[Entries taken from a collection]
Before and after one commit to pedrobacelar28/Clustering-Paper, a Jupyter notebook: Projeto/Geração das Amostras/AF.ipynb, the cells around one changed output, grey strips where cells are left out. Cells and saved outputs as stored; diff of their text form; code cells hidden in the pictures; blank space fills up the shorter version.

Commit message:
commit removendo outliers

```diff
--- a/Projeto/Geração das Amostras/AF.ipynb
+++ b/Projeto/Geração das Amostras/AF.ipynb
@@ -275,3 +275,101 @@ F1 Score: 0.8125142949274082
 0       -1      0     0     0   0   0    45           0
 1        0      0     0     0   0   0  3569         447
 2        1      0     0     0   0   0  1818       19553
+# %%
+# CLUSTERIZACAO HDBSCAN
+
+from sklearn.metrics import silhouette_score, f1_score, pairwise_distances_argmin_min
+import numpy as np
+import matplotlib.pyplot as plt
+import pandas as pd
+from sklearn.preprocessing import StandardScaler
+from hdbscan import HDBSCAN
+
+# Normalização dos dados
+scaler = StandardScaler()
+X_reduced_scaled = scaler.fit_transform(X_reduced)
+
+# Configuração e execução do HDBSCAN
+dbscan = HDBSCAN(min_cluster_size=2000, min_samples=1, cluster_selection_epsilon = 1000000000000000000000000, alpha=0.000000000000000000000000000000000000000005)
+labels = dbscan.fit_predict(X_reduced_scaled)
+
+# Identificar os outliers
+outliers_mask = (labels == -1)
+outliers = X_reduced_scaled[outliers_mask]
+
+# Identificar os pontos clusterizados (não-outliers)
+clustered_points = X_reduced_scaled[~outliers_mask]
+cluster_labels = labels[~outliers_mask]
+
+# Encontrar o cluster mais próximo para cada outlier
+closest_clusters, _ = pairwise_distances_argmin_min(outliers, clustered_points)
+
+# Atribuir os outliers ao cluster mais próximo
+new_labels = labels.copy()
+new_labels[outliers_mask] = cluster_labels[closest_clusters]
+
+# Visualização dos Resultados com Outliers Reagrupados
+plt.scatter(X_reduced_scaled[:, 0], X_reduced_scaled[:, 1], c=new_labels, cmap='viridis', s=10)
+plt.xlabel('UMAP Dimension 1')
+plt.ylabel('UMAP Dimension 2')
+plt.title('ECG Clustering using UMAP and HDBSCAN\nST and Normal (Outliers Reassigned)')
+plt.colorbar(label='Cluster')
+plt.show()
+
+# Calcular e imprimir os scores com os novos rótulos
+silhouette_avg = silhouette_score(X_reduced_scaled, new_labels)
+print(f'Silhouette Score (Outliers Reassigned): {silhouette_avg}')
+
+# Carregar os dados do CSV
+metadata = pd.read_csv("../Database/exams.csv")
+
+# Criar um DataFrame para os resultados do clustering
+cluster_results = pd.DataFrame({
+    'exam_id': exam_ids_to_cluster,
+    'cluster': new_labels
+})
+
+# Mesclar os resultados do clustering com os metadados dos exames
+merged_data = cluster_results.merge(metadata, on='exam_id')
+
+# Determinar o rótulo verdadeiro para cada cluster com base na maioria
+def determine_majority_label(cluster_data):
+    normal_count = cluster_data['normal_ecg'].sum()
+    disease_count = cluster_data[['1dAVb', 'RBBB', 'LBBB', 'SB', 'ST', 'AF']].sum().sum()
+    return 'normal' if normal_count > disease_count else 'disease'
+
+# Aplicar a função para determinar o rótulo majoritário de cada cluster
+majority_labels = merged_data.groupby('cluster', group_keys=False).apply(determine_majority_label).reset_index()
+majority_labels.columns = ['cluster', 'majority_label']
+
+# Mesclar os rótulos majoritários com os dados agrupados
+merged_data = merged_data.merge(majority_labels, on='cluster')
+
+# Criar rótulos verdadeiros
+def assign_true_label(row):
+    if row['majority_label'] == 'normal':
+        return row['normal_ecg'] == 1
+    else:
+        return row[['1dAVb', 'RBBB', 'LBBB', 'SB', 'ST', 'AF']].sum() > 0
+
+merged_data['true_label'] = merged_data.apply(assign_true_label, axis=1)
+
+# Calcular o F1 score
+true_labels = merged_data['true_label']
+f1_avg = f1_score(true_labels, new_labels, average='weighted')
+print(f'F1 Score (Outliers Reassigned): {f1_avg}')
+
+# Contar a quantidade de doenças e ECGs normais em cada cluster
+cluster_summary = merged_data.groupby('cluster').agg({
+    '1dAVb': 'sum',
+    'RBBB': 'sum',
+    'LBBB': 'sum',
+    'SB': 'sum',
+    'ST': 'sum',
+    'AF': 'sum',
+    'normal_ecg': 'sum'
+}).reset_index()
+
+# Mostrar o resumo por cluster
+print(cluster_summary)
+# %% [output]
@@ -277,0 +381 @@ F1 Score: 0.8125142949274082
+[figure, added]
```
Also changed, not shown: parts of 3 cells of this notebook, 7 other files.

What is being asked: Every record above must appear again in the answer, unchanged.

Solved problem:
Before and after one commit to pedrobacelar28/Clustering-Paper, a Jupyter notebook: Projeto/Geração das Amostras/AF.ipynb, the cells around one changed output, grey strips where cells are left out. Cells and saved outputs as stored; diff of their text form; code cells hidden in the pictures; blank space fills up the shorter version.

Commit message:
commit removendo outliers

```diff
--- a/Projeto/Geração das Amostras/AF.ipynb
+++ b/Projeto/Geração das Amostras/AF.ipynb
@@ -275,3 +275,101 @@ F1 Score: 0.8125142949274082
 0       -1      0     0     0   0   0    45           0
 1        0      0     0     0   0   0  3569         447
 2        1      0     0     0   0   0  1818       19553
+# %%
+# CLUSTERIZACAO HDBSCAN
+
+from sklearn.metrics import silhouette_score, f1_score, pairwise_distances_argmin_min
+import numpy as np
+import matplotlib.pyplot as plt
+import pandas as pd
+from sklearn.preprocessing import StandardScaler
+from hdbscan import HDBSCAN
+
+# Normalização dos dados
+scaler = StandardScaler()
+X_reduced_scaled = scaler.fit_transform(X_reduced)
+
+# Configuração e execução do HDBSCAN
+dbscan = HDBSCAN(min_cluster_size=2000, min_samples=1, cluster_selection_epsilon = 1000000000000000000000000, alpha=0.000000000000000000000000000000000000000005)
+labels = dbscan.fit_predict(X_reduced_scaled)
+
+# Identificar os outliers
+outliers_mask = (labels == -1)
+outliers = X_reduced_scaled[outliers_mask]
+
+# Identificar os pontos clusterizados (não-outliers)
+clustered_points = X_reduced_scaled[~outliers_mask]
+cluster_labels = labels[~outliers_mask]
+
+# Encontrar o cluster mais próximo para cada outlier
+closest_clusters, _ = pairwise_distances_argmin_min(outliers, clustered_points)
+
+# Atribuir os outliers ao cluster mais próximo
+new_labels = labels.copy()
+new_labels[outliers_mask] = cluster_labels[closest_clusters]
+
+# Visualização dos Resultados com Outliers Reagrupados
+plt.scatter(X_reduced_scaled[:, 0], X_reduced_scaled[:, 1], c=new_labels, cmap='viridis', s=10)
+plt.xlabel('UMAP Dimension 1')
+plt.ylabel('UMAP Dimension 2')
+plt.title('ECG Clustering using UMAP and HDBSCAN\nST and Normal (Outliers Reassigned)')
+plt.colorbar(label='Cluster')
+plt.show()
+
+# Calcular e imprimir os scores com os novos rótulos
+silhouette_avg = silhouette_score(X_reduced_scaled, new_labels)
+print(f'Silhouette Score (Outliers Reassigned): {silhouette_avg}')
+
+# Carregar os dados do CSV
+metadata = pd.read_csv("../Database/exams.csv")
+
+# Criar um DataFrame para os resultados do clustering
+cluster_results = pd.DataFrame({
+    'exam_id': exam_ids_to_cluster,
+    'cluster': new_labels
+})
+
+# Mesclar os resultados do clustering com os metadados dos exames
+merged_data = cluster_results.merge(metadata, on='exam_id')
+
+# Determinar o rótulo verdadeiro para cada cluster com base na maioria
+def determine_majority_label(cluster_data):
+    normal_count = cluster_data['normal_ecg'].sum()
+    disease_count = cluster_data[['1dAVb', 'RBBB', 'LBBB', 'SB', 'ST', 'AF']].sum().sum()
+    return 'normal' if normal_count > disease_count else 'disease'
+
+# Aplicar a função para determinar o rótulo majoritário de cada cluster
+majority_labels = merged_data.groupby('cluster', group_keys=False).apply(determine_majority_label).reset_index()
+majority_labels.columns = ['cluster', 'majority_label']
+
+# Mesclar os rótulos majoritários com os dados agrupados
+merged_data = merged_data.merge(majority_labels, on='cluster')
+
+# Criar rótulos verdadeiros
+def assign_true_label(row):
+    if row['majority_label'] == 'normal':
+        return row['normal_ecg'] == 1
+    else:
+        return row[['1dAVb', 'RBBB', 'LBBB', 'SB', 'ST', 'AF']].sum() > 0
+
+merged_data['true_label'] = merged_data.apply(assign_true_label, axis=1)
+
+# Calcular o F1 score
+true_labels = merged_data['true_label']
+f1_avg = f1_score(true_labels, new_labels, average='weighted')
+print(f'F1 Score (Outliers Reassigned): {f1_avg}')
+
+# Contar a quantidade de doenças e ECGs normais em cada cluster
+cluster_summary = merged_data.groupby('cluster').agg({
+    '1dAVb': 'sum',
+    'RBBB': 'sum',
+    'LBBB': 'sum',
+    'SB': 'sum',
+    'ST': 'sum',
+    'AF': 'sum',
+    'normal_ecg': 'sum'
+}).reset_index()
+
+# Mostrar o resumo por cluster
+print(cluster_summary)
+# %% [output]
@@ -277,0 +381 @@ F1 Score: 0.8125142949274082
+[figure, added]
```
Also changed, not shown: parts of 3 cells of this notebook, 7 other files.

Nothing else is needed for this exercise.